__Data records__
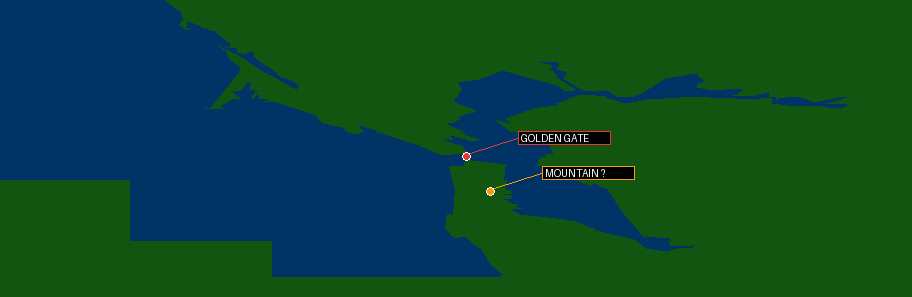
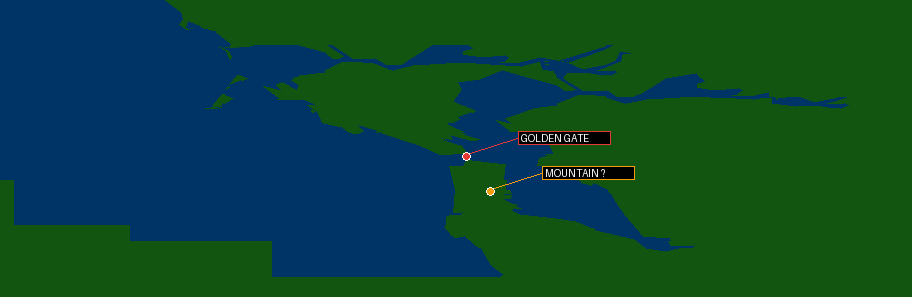
Join run037 into M-map vector mosaic

diff --git a/scripts/render_m_map_panned_vector_mosaic.py b/scripts/render_m_map_panned_vector_mosaic.py
@@ -15,9 +15,10 @@ from PIL import Image, ImageDraw
 ROOT = Path(__file__).resolve().parents[1]
 LAND, SEA = "#115511", "#003366"
 RUNS = (
-    # Normalise at run042's upper-left. run042 = run035 + (130,61), and
-    # run035 = run003 + (142,36), so add (130,61) to run035 and (272,97) to run003.
+    # Normalise at run042's upper-left. run042 = run035 + (130,61),
+    # run035 = run037 + (116,16), and run035 = run003 + (142,36).
     ("run042", ROOT / "build/run042_m_map_projected_polygons/projected_polygons.json", 0, 0, 40),
+    ("run037", ROOT / "build/run037_m_map_projected_polygons/projected_polygons.json", 14, 45, 47),
     ("run035", ROOT / "build/run035_m_map_projected_polygons/projected_polygons.json", 130, 61, 49),
     ("run003", ROOT / "build/run003_m_map_projected_polygons/projected_polygons.json", 272, 97, 42),
 )
@@ -83,7 +84,7 @@ def main() -> None:
         "runs": report_runs,
         "landmarks": [{"name": name, "anchor": [x, y]} for name, x, y, _ in ANCHORS],
         "golden_gate_segments": [[list(start), list(end)] for start, end in GOLDEN_GATE_LINES],
-        "qualification": "The normalized mosaic places run042 at (0,0), run035 at +130,+61, and run003 at +272,+97 host pixels. The first translation is the 98.4816%-agreement run035/run042 water-pixel join; the latter composes it with run035 = run003 + (142,36). Its red Golden Gate vectors are C3559A/C355D2 lines transferred through the red-pixel-validated relation. This is a joined observed coverage view, not absolute global coordinates, a complete world map, or a full terrain-model extraction. Screen-relative grid and state-dependent flight-object symbols are excluded.",
+        "qualification": "The normalized mosaic places run042 at (0,0), run037 at +14,+45, run035 at +130,+61, and run003 at +272,+97 host pixels. The run037/run035 join is 97.9997% agreement across 84,888 water pixels; run035/run042 is 98.4816%, and run003 follows the established +142,+36 relation from run035. Its red Golden Gate vectors are C3559A/C355D2 lines transferred through the red-pixel-validated relation. This is a joined observed coverage view, not absolute global coordinates, a complete world map, or a full terrain-model extraction. Screen-relative grid and state-dependent flight-object symbols are excluded.",
     }
     report_path.write_text(json.dumps(report, indent=2) + "\n", encoding="utf-8")
     print(json.dumps({"runs": len(report_runs), "svg": str(svg_path), "png": str(png_path)}))

diff --git a/analysis/data/m_map_panned_projected_polygon_mosaic.md b/analysis/data/m_map_panned_projected_polygon_mosaic.md
@@ -3,13 +3,16 @@
 [Open the source SVG](../visuals/m_map_panned_projected_polygon_mosaic.svg) or
 [inspection PNG](../visuals/m_map_panned_projected_polygon_mosaic.png).
 
-This wider view joins the run042 40-polygon, run035 49-polygon, and run003
-42-polygon canonical M-map passes. Every blue shape is a direct `$C4B390`
+This wider view joins the run042 40-polygon, run037 47-polygon, run035
+49-polygon, and run003 42-polygon canonical M-map passes. Every blue shape is a direct `$C4B390`
 projected polygon captured immediately before `$C2FF48`; the green base is the
 game’s observed land palette. In the normalized mosaic run042 starts at
-`(0,0)`, run035 is translated by `(130,61)`, and run003 by `(272,97)` host
-pixels. The run035/run042 join has 98.4816% blue-water agreement over 59,670
-pixels; its measurement is
+`(0,0)`, run037 is translated by `(14,45)`, run035 by `(130,61)`, and run003
+by `(272,97)` host pixels. The run037/run035 join has 97.9997% blue-water
+agreement over 84,888 pixels, while run035/run042 has 98.4816% over 59,670;
+their measurements are
+[`run037_run035_m_map_pan_comparison.json`](run037_run035_m_map_pan_comparison.json)
+and
 [`run035_run042_m_map_pan_comparison.json`](run035_run042_m_map_pan_comparison.json).
 
 Golden Gate and Mountain ? retain their existing evidence-qualified anchors.

diff --git a/analysis/data/run037_m_map_projected_polygon_vectors.md b/analysis/data/run037_m_map_projected_polygon_vectors.md
@@ -1,0 +1,15 @@
+# Run037 M-map projected polygon vectors
+
+[Open the source-vector SVG](../visuals/run037_m_map_projected_polygon_vectors.svg)
+or its [inspection PNG](../visuals/run037_m_map_projected_polygon_vectors.png).
+
+The run037 stable M-map checkpoint supplies a 47-submission canonical pass of
+`$C4B390` projected polygons captured immediately before `$C2FF48`. Against
+the matching no-input replay screen, land/sea agreement is **109,247 /
+112,320 = 97.2641%**.
+
+Its blue-water raster joins run035 with
+`run035(x+116,y+16)=run037(x,y)`: 84,888 overlapping pixels agree at
+97.9997%. This admits run037 as a fourth direct source-vector pass in the
+panned mosaic. It remains a map-view translation, not an absolute world
+coordinate or complete terrain-model proof.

__What to do__
Word for word, restate the line with "an absolute world" and all remaining lines of the material, stopping only at the final line.

__Written solution__
+panned mosaic. It remains a map-view translation, not an absolute world
+coordinate or complete terrain-model proof.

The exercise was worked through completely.